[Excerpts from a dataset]

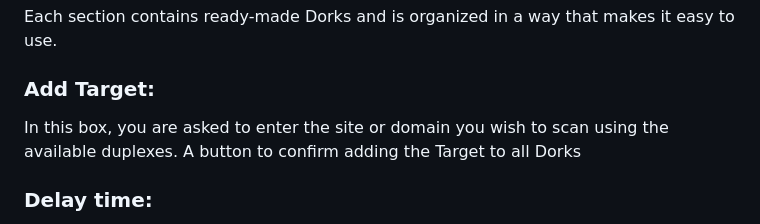
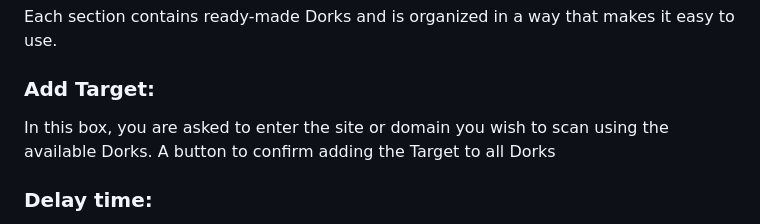
Before and after one commit to PR0F0X01/PR0F_DORKS, a Markdown page: README.md, the part around the change. Rendered like a GitHub page.

```diff
--- a/README.md
+++ b/README.md
@@ -12,7 +12,7 @@ Each section contains ready-made Dorks and is organized in a way that makes it e
 
 ### Add Target:
 
-In this box, you are asked to enter the site or domain you wish to scan using the available duplexes. A button to confirm adding the Target to all Dorks
+In this box, you are asked to enter the site or domain you wish to scan using the available Dorks. A button to confirm adding the Target to all Dorks
 
 ### Delay time:
 
```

Instructions for the task:
The data is to be restated word for word, with any pictures set aside.

Response to this task:
Before and after one commit to PR0F0X01/PR0F_DORKS, a Markdown page: README.md, the part around the change. Rendered like a GitHub page.

```diff
--- a/README.md
+++ b/README.md
@@ -12,7 +12,7 @@ Each section contains ready-made Dorks and is organized in a way that makes it e
 
 ### Add Target:
 
-In this box, you are asked to enter the site or domain you wish to scan using the available duplexes. A button to confirm adding the Target to all Dorks
+In this box, you are asked to enter the site or domain you wish to scan using the available Dorks. A button to confirm adding the Target to all Dorks
 
 ### Delay time:
 
```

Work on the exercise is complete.